(A) Exit Navigator, go to the directory where the image was saved, and add the ".gz" suffix to the filename. The file can then be uncompressed using "gunzip" as usual.
(B) Change your Version 3 and earlier Navigator setup as follows:
1) Click: "Options" "General Preferences" "Helpers" 2) If there is not an entry in the table headed "MIME Configuration Files" reading something like "image/x-fits", create one: a) click "New", b) type in the "Description" box: FITS Images in the "Type" box: image/x-fits in the "Suffix" box: fits fit fts FITS FIT c) in the large "Handle By" box, choose the "Unknown: PromptUser" radio button d) click "OK". 3) If there is an entry in the table reading something like "image/x-fits", make sure it matches the set up outlined in Step 2 above by clicking on the entry to highlight it, then click "Edit", and check the table entries. Click "OK" or "Cancel" to close the Edit window. 4) Click "OK" to close the "Options" window. 5) Click "Options" again, and finally 6) If your browser has a "Save Options" menu entry, click it, then click "OK" when Navigator says "Options have been saved."
(C) Exit Navigator, go to the directory where your Navigator setup
files are stored (usually your home directory) and add the following
line to the ".mime.types" file:
image/x-fits fit fits fts FIT FITS
While any of these options should correct the problem, the second and third are "permanent" fixes.
Object names are separated into catalog identifier and member identifier. The name interpreter checks the catalog identifier to certify that it points uniquely to a catalog recognized by the database. The name interpreter then checks the member identifier to certify that it corresponds to the conventions of the catalog identified (e.g. is it a sequential number, or a combination of numbers and letters, etc?), and that it does not exceed certain limits (e.g. the number of objects in catalog). The left hand column of the following table contains examples of input names recognized by the interpreter.

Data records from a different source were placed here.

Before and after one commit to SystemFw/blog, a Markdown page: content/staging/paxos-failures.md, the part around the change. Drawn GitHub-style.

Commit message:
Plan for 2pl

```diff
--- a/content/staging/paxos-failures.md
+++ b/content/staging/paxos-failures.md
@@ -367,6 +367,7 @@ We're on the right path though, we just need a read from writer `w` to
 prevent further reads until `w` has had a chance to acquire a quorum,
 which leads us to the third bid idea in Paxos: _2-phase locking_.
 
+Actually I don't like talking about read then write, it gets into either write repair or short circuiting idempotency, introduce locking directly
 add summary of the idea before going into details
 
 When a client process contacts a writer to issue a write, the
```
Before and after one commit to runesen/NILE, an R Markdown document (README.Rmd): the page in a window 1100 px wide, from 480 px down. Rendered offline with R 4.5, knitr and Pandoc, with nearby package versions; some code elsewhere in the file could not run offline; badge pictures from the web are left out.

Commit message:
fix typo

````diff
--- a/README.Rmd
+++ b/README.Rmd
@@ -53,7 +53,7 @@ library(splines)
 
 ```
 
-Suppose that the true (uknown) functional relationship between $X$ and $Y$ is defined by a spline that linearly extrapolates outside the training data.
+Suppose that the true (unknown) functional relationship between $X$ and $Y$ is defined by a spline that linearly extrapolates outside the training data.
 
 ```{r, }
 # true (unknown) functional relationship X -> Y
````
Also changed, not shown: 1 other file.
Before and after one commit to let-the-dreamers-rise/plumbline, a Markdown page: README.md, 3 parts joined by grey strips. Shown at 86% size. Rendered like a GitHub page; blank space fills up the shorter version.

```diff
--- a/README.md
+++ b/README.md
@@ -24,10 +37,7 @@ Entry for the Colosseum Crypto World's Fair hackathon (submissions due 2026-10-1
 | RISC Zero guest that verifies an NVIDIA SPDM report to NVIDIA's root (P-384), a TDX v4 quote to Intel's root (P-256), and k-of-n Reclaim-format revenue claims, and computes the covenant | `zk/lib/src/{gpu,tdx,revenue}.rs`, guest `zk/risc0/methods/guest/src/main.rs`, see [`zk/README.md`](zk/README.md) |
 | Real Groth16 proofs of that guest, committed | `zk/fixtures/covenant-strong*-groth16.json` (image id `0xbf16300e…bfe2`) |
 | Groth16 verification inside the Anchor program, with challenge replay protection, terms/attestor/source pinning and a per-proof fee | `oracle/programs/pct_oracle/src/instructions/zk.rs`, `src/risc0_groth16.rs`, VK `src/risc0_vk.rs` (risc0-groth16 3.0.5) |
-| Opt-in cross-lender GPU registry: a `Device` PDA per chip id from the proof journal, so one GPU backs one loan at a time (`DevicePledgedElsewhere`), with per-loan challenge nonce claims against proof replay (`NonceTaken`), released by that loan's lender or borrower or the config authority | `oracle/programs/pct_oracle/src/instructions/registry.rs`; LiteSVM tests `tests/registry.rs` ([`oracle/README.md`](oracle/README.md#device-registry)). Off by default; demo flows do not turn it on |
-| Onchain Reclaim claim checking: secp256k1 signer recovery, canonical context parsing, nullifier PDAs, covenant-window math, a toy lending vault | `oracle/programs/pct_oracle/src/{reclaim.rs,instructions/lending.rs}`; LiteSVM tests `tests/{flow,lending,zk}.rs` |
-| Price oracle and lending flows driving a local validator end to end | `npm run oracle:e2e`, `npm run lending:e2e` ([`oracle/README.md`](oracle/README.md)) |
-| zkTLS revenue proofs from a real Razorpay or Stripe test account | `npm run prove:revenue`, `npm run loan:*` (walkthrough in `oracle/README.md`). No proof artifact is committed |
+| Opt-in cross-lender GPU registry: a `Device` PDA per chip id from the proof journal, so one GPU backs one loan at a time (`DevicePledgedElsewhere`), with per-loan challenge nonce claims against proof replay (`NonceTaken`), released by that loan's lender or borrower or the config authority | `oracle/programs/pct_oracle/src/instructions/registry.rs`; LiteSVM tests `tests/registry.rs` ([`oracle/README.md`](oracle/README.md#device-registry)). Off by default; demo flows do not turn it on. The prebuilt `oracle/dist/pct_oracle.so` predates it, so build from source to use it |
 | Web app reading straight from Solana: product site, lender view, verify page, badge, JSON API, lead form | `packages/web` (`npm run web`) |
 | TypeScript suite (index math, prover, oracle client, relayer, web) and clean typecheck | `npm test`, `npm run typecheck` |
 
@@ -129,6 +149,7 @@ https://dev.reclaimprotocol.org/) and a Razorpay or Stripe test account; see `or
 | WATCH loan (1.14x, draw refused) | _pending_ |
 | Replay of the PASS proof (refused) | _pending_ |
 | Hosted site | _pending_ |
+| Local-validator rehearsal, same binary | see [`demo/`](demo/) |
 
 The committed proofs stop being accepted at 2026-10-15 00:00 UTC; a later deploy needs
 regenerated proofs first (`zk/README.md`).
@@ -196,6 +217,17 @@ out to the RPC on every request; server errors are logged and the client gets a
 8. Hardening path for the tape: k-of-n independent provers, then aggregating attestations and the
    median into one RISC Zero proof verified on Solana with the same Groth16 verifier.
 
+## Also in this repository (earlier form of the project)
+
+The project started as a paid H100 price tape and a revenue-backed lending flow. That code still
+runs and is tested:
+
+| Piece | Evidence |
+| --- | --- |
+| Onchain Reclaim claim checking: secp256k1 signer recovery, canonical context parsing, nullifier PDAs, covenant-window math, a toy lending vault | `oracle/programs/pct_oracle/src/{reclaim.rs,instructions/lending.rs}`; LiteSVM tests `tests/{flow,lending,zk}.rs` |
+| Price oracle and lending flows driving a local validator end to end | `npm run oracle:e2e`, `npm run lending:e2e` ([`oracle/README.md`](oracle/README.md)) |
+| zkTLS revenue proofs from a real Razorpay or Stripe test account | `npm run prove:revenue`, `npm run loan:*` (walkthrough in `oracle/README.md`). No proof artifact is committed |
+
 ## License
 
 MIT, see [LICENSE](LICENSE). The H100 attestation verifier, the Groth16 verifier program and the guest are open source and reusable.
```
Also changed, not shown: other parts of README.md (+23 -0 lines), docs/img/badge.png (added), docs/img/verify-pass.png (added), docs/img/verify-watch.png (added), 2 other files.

The right hand column shows the NED standard formats.
Names with square bracket prefixes (e.g. "[HB89]" and "[WB92]") usually come from papers published in journals, while those names with unbracketed prefixes (e.g. "NGC" and "IRAS") usually come from separately published catalogs. There are exceptions, however; examples include "[RC2]" and "87GB". Some names have combination prefixes (e.g. "87GB[BWE91]" and "ABELL 400:[D80]").
Objects in multiple systems without existing unique names are formed by the name of the system itself followed by "NEDnn", where "nn" is a decimal number starting with "01" (example: "ARP 294 NED01" and "ARP 294 NED02"). Similarly, objects found only in catalog notes are given names beginning with the name of the cataloged object followed by "NOTESnn" (example: "UGC 01562 NOTES01" and "UGC 01562 NOTES02"). Sources named in non-optical catalogs or lists, which are later found to be coincident with galaxies but which are not renamed, have "ID" appended to their original names (example: "IRAS 04356+3412 ID"). In this case, the Preferred Object Type is also changed to "Galaxy".